Here's my recently acquired green set, the only set I've even heard of other than the Pontefract Museum blue set from the Parsons collection here
. Both sets are incomplete. Pontefract's is the Scottish variant with just one "I", mine's the universal variant missing both "I"s.
Click on the image above for GlassGallery file with extra information and an enlargement.
It dates from between the Accession on 6 February 1952 and the Coronation on 2 June 1953, but we can refine that date to a certain extent. It must have taken H.M. Government some time to produce and publish manufacturer guidelines. Also we know that manufacturing was in full swing by the abdication in 1936, about 10Â½ months after accession, so it is reasonable to suppose that in this case manufacturing was under way by December 1952.
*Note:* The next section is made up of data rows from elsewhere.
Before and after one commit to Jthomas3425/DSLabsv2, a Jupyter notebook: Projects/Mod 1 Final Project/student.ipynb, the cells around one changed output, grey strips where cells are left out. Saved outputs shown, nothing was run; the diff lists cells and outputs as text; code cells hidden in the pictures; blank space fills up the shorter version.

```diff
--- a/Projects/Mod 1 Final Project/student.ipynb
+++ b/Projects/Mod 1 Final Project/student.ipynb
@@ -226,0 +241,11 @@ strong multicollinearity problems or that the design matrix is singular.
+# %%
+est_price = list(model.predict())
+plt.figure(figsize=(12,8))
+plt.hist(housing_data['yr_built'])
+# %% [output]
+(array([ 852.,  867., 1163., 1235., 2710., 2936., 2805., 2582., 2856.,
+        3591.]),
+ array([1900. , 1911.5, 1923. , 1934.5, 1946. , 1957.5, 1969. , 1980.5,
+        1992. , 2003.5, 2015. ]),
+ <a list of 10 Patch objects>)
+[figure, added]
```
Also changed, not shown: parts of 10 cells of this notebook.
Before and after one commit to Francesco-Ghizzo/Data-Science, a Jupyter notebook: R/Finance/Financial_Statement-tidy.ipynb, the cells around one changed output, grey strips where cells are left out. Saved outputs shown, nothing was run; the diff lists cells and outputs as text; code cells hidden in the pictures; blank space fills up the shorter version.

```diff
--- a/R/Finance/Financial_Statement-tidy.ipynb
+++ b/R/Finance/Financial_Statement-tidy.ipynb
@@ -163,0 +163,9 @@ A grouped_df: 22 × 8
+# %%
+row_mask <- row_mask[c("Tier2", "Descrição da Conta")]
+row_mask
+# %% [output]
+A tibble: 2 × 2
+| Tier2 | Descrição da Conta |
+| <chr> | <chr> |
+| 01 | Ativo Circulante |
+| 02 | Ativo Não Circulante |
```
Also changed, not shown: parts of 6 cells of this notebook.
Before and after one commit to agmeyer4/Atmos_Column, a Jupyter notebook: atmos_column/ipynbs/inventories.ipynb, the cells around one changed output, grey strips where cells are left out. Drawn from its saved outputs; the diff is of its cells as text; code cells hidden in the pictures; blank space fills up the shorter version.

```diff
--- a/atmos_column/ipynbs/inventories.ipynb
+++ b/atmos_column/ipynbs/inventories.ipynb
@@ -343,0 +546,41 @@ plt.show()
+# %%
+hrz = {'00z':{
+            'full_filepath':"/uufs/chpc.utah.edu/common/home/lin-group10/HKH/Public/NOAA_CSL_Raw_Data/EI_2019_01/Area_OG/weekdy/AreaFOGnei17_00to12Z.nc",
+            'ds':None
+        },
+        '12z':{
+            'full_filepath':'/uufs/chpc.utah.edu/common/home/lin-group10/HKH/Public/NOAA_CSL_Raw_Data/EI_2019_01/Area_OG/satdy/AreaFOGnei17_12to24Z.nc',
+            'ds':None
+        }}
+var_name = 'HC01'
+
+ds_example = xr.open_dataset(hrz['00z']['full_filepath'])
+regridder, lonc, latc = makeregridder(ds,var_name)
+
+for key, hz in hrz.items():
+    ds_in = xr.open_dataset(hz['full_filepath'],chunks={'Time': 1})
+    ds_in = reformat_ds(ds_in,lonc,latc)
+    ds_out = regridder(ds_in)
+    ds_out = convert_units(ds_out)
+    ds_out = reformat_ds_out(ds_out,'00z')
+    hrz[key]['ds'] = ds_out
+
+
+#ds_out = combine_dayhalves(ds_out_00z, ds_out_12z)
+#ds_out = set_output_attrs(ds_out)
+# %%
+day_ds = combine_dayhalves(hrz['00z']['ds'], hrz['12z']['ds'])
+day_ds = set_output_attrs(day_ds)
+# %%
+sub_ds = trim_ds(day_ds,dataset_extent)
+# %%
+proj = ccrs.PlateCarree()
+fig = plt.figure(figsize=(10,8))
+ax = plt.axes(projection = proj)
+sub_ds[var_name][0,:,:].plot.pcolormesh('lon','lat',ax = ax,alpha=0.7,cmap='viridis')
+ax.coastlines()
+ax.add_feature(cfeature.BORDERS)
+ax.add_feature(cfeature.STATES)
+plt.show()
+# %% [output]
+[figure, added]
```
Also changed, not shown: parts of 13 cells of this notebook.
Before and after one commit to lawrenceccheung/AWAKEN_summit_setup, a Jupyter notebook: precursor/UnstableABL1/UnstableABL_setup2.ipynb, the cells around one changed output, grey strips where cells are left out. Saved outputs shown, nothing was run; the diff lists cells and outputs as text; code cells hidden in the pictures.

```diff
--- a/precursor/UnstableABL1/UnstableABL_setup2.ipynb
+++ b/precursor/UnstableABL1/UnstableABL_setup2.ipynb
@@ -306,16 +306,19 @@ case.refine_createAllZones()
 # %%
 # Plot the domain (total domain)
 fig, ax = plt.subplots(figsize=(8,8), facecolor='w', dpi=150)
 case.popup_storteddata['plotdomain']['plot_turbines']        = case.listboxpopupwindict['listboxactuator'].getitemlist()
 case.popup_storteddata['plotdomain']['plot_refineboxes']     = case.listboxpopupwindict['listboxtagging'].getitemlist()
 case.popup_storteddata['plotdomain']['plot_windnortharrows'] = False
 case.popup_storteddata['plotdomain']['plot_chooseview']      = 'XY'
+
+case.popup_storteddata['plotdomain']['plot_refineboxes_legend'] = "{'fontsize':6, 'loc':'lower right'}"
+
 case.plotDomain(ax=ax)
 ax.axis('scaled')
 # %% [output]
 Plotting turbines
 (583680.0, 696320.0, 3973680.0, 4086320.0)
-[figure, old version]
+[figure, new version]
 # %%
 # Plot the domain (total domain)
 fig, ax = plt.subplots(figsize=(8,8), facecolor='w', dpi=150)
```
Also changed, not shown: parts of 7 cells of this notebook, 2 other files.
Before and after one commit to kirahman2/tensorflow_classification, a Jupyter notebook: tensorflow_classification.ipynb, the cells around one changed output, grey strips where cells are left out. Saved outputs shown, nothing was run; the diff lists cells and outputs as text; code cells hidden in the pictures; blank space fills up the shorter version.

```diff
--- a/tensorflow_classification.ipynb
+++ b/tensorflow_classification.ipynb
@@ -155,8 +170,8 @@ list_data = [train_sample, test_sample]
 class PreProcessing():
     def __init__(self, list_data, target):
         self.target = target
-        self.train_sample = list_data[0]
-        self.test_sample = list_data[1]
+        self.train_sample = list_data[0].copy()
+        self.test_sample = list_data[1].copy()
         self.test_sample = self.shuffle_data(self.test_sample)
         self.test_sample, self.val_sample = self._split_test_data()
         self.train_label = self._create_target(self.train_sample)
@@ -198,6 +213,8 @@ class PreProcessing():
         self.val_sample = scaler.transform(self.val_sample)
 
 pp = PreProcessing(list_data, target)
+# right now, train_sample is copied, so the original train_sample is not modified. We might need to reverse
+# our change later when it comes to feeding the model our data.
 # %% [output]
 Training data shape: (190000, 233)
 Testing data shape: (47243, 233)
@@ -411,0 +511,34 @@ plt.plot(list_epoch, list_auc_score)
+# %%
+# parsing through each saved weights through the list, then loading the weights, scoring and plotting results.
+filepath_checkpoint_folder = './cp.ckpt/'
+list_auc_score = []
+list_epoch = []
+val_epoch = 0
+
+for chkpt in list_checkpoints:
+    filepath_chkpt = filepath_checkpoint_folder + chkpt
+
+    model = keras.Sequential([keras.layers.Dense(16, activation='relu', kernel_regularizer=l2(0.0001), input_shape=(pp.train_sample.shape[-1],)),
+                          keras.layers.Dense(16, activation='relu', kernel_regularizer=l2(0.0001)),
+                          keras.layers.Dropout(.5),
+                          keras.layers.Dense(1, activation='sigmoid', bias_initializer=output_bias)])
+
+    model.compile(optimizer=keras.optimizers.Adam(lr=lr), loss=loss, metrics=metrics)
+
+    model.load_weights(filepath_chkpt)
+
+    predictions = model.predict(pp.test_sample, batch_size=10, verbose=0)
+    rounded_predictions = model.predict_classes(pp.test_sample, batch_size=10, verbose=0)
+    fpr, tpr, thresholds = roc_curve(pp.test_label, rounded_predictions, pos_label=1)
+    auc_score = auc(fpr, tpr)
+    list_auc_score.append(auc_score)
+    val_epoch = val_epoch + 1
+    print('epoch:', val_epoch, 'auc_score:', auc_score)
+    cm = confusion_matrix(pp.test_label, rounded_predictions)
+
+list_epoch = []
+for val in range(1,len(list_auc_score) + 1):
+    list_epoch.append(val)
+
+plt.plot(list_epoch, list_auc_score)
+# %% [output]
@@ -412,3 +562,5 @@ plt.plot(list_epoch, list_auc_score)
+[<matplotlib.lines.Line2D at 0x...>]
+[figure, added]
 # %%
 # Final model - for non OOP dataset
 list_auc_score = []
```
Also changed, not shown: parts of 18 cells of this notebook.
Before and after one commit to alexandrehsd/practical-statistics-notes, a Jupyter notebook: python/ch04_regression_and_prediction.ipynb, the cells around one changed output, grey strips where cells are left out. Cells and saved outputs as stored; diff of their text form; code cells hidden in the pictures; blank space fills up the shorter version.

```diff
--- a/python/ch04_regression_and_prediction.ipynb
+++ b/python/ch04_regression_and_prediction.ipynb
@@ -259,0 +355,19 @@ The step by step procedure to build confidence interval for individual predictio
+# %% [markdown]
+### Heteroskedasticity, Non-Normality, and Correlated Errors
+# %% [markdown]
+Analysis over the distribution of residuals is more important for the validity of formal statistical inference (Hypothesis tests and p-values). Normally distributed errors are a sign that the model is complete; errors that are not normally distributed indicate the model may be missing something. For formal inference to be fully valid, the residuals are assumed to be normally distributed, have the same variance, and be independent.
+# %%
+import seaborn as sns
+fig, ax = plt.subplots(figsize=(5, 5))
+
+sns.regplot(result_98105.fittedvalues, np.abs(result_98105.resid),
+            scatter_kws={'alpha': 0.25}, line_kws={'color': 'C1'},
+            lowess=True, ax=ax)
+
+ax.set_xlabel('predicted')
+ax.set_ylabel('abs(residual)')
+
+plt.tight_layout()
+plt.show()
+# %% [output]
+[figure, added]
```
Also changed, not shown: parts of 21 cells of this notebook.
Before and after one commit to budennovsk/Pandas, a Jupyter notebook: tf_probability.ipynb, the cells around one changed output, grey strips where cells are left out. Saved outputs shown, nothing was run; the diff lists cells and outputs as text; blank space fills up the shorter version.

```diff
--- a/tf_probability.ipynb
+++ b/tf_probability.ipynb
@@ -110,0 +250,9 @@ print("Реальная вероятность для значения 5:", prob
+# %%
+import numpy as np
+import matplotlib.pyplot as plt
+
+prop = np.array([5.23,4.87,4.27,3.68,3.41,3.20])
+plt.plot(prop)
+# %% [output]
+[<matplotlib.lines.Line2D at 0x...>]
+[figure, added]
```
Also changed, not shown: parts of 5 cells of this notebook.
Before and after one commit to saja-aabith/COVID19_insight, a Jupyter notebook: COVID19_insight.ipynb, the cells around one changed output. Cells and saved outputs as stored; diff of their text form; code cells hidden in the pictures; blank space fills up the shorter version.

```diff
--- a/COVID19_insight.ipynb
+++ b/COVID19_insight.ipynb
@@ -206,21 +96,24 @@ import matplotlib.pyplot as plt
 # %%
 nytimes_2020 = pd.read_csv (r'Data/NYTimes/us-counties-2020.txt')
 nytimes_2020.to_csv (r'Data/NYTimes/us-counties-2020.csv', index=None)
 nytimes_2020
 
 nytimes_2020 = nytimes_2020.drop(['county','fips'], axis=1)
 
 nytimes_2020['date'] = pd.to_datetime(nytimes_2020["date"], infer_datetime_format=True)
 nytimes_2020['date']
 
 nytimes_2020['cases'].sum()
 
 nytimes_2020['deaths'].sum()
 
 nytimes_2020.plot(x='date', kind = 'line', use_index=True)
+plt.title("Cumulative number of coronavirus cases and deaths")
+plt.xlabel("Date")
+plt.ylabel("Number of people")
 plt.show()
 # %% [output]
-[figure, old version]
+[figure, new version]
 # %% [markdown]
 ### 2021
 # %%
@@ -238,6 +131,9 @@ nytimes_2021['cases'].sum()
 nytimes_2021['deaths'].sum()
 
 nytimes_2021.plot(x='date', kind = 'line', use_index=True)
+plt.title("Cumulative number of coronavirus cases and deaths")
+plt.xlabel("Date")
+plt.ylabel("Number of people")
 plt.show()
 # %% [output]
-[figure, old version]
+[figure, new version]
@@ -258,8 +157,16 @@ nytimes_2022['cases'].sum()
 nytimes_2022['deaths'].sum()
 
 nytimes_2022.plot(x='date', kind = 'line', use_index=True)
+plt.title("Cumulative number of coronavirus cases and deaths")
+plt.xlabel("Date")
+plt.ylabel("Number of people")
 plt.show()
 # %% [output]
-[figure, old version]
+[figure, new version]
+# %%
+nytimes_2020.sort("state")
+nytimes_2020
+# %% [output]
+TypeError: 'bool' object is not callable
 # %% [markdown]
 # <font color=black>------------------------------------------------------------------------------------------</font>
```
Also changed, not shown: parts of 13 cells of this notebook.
Mine is in non-uranium green (not a guess â€” I always test). This is interesting as Bagley's Carnival
range, registered November 1946, is, in my experience, always in uranium green. This could be evidence that Bagley ran out of stock of uranium in between.
Now the mystery. Why the rarity?
Priced in pennies or, perhaps, a shilling or two, it should have sold in huge numbers. So I submit that it can't have been sold to the public. I think it was most likely a giveaway to retailers, possibly to indicate Bagley's grateful thanks for their loyalty in stocking Bagley products and helping Bagley switch back from war to commercial production. The set would have been an ideal component for shop window displays celebrating the Coronation.
Also it is interesting to note Bagley's coloured advertisement for posy troughs on the front cover of PG of 1 October 1952. I don't think the coincidence of dates was any accident. "Free and very useful gift with every trade order", perhaps?
What do you think? Does anyone know of any other evidence?